Sales for the 12-week quarter rose 14.4% to $10.5 billion, with comparable-store sales up 11%, and net income increasing 9.9% to $160.2 million.
In a conference call with financial analysts, Richard Galanti, executive vice president and chief financial officer, said the sales jump in Southern California amounted to somewhere between $60 million and $100 million, or less than 1 cent per share.
"But we got more sign-ups from new members," Galanti said. "Because some of our units are unionized, some picketers early on in the strike were recommending that customers go to Costco, and the result was increased sign-ups," he explained.
Galanti also said sales of foods and sundries rose 10% during the quarter, largely as a result of a tobacco price increase in Canada. Sales of fresh foods, which he said account for 10% to 11% of sales, rose 18% -- with the meat and produce categories showing particular strength, he indicated -- compared with a 15% increase in last year's fourth quarter.

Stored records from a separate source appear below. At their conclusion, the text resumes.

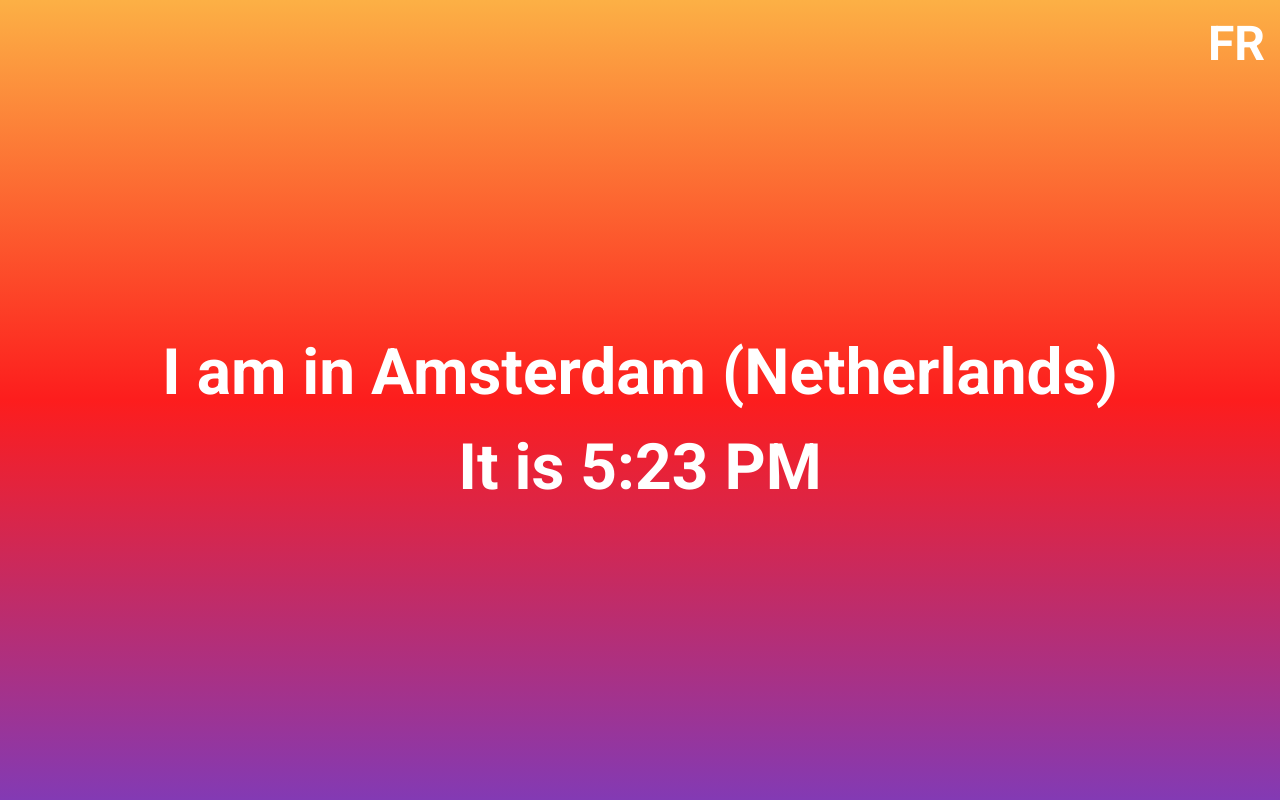
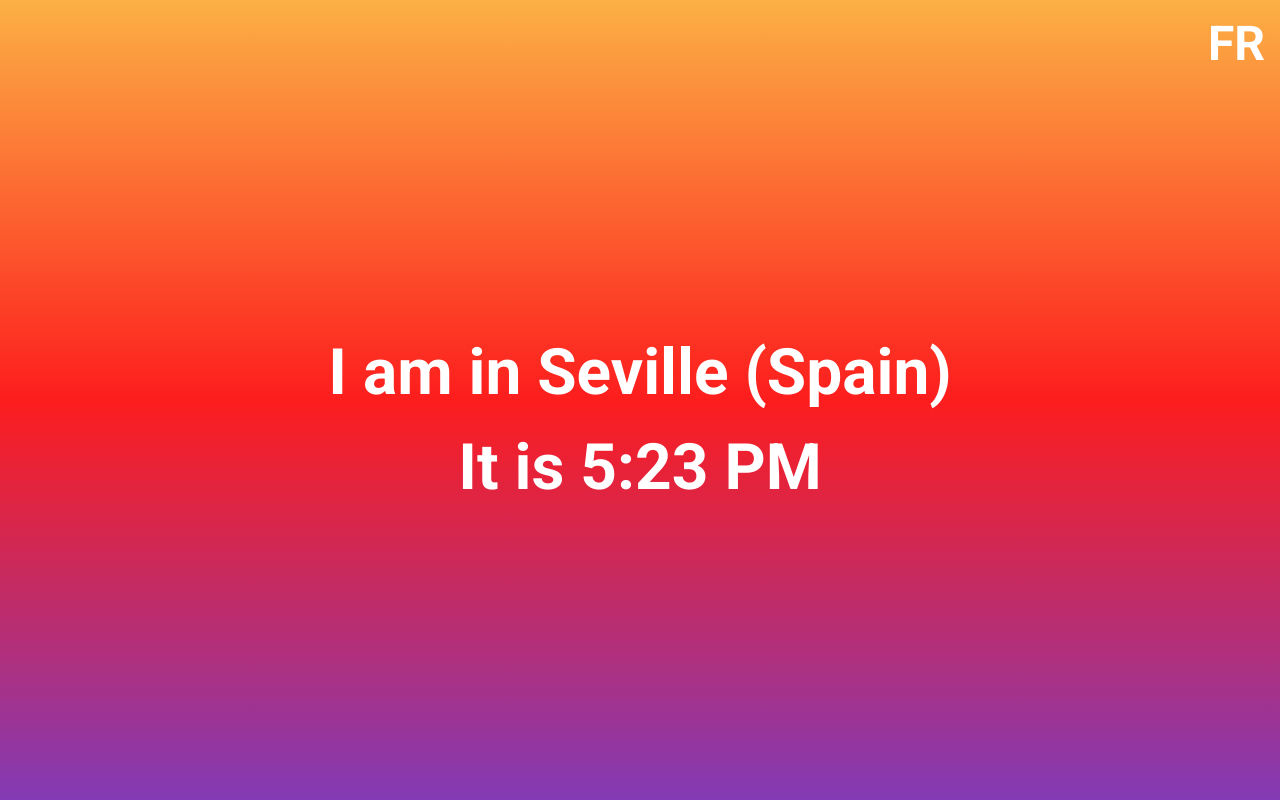
Before and after one commit to katima-g33k/where-am-i, a React (Create React App) app: page / in a window 1280 px wide. Built offline with nearby package versions, Linux system fonts and the light colour scheme.

Commit message:
Update location

```diff
--- a/src/data/index.ts
+++ b/src/data/index.ts
@@ -2,77 +2,12 @@ import { Data } from "../types";
 
 const data: Data[] = [
   {
-    from: "2024-02-20",
-    to: "2024-02-26",
-    timeZone: "Europe/Amsterdam",
-    city: {
-      en: "Amsterdam",
-      fr: "Amsterdam",
-    },
-    country: {
-      en: "Netherlands",
-      fr: "Pays-Bas",
-    }
-  },
-  {
-    from: "2024-02-27",
-    to: "2024-02-28",
-    timeZone: "Europe/Brussels",
-    city: {
-      en: "Brussels",
-      fr: "Bruxelles",
-    },
-    country: {
-      en: "Belgium",
-      fr: "Belgique",
-    }
-  },
-  {
-    from: "2024-02-29",
-    to: "2024-02-29",
-    timeZone: "Europe/Luxembourg",
-    city: {
-      en: "Luxembourg",
-      fr: "Luxembourg",
-    },
-    country: {
-      en: "Luxembourg",
-      fr: "Luxembourg",
-    }
-  },
-  {
-    from: "2024-03-01",
-    to: "2024-03-02",
-    timeZone: "Europe/Paris",
-    city: {
-      en: "Dijon",
-      fr: "Dijon",
-    },
-    country: {
-      en: "France",
-      fr: "France",
-    }
-  },
-  {
-    from: "2024-03-03",
-    to: "2024-03-03",
-    timeZone: "Europe/Madrid",
-    city: {
-      en: "Barcelona",
-      fr: "Barcelone",
-    },
-    country: {
-      en: "Spain",
-      fr: "Espagne",
-    }
-  },
-  {
-    from: "2024-03-04",
+    from: "2024-03-07",
     to: "2024-03-12",
     timeZone: "Europe/Madrid",
     city: {
-      en: "Valencia",
-      fr: "Valence",
+      en: "Seville",
+      fr: "Seville",
     },
     country: {
       en: "Spain",
```
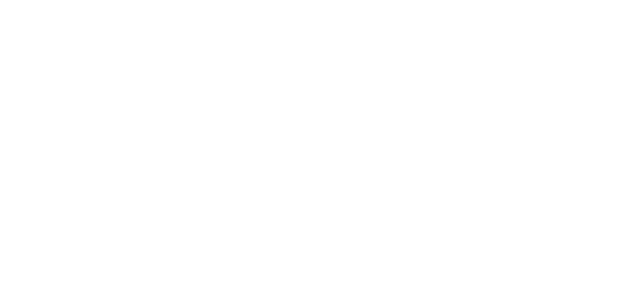
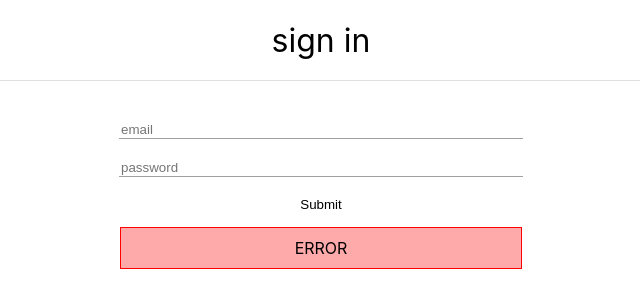
Before and after one commit to fighterjetj/HOTHX, a React (Create React App) app: page /SignupPage in a window 1280 px wide. Before the commit this address had no page. Shown: the top 308 px of the page, without its empty margins (319-959 px from the left). Built offline with nearby package versions, Linux system fonts and the light colour scheme.

Commit message:
added signup page

```diff
--- a/src/App.js
+++ b/src/App.js
@@ -4,6 +4,7 @@
 import UploadPage from './pages/UploadPage';
 import ComparePage from './pages/ComparePage';
 import ShowRankingPage from './pages/ShowRankingPage';
+import SignupPage from './pages/SignupPage';
 
 import './App.css';
 import { BrowserRouter as Router, Route, Routes } from "react-router-dom";
@@ -19,6 +20,7 @@
                 <Route path="/UploadPage" element={<UploadPage />}/>
                 <Route path="/ComparePage" element={<ComparePage />}/>
                 <Route path="/ShowRankingPage" element={<ShowRankingPage />}/>
+                <Route path="/SignupPage" element={<SignupPage />}/>
             </Routes>
         </div>
     </Router>
--- /dev/null
+++ b/src/pages/SignupPage.js
@@ -0,0 +1,55 @@
+import './signin.css'
+import '../components/general.css'
+import React, { useState } from 'react';
+
+function SignupPage() {
+    const [errmsg, setErrmsg] = useState("ERROR");
+    const [formData, setFormData]  = useState({
+        name: "",
+        email: "",
+        password: "",
+        confirm: ""
+    });
+
+    function handleChange(event) {
+        const {name, value, type} = event.target;
+        setFormData(prevFormData => {
+            return {
+                ...prevFormData,
+                [name]: value
+            }
+        })
+    }
+
+    function handleSubmit(event) {
+        console.log(formData);
+    }
+
+    return (
+        <div>
+            <h1 className="homepageTitle">sign in</h1>
+            <div className="formholder">
+                <form className="form" onSubmit={handleSubmit}>
+                    <input
+                        className='input'
+                        type="text"
+                        placeholder="email"
+                        name="email"
+                        onChange={handleChange}
+                    />
+                    <input
+                        className='input'
+                        type="password"
+                        placeholder="password"
+                        name="password"
+                        onChange={handleChange}
+                    />
+                <button className="submitbutton">Submit</button>
+                </form>
+            </div>
+            {errmsg && <div className="error">{errmsg}</div>}
+        </div>
+    )
+}
+
+export default SignupPage;
--- a/src/pages/UploadPage.js
+++ b/src/pages/UploadPage.js
@@ -9,10 +9,7 @@
     function onFileUpload(e) {
         setUploadedImgs( (last) =>
             {return [...last, [e.target.files[0], ""]]}
-            // {return [...last, e.target.files[0]]}
         );
-        console.log(uploadedImgs)
-
     }
 
     function handleChange(event, idx) {
```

In response to a question, Galanti said Costco is not in a price war with Sam's Clubs, though he acknowledged that Sam's has become more price-aggressive in the last year. "We've seen increased price competitiveness, but nothing crazy," he said. "And we intend to be aggressive by remaining competitive and improving margins."
Trying to demonstrate the difference in pricing now vs. a year ago, Galanti said that, out of 100 items, Costco's prices a year ago would have been the same as Sam's on 40 to 50, lower on 45 and higher on five to 10, whereas today it is the same on 60 to 70 items, lower on 20 to 30 and higher on 10 to 15.
"But on items where Costco is higher, there are size and quality issues, and the differential is justified," Galanti pointed out.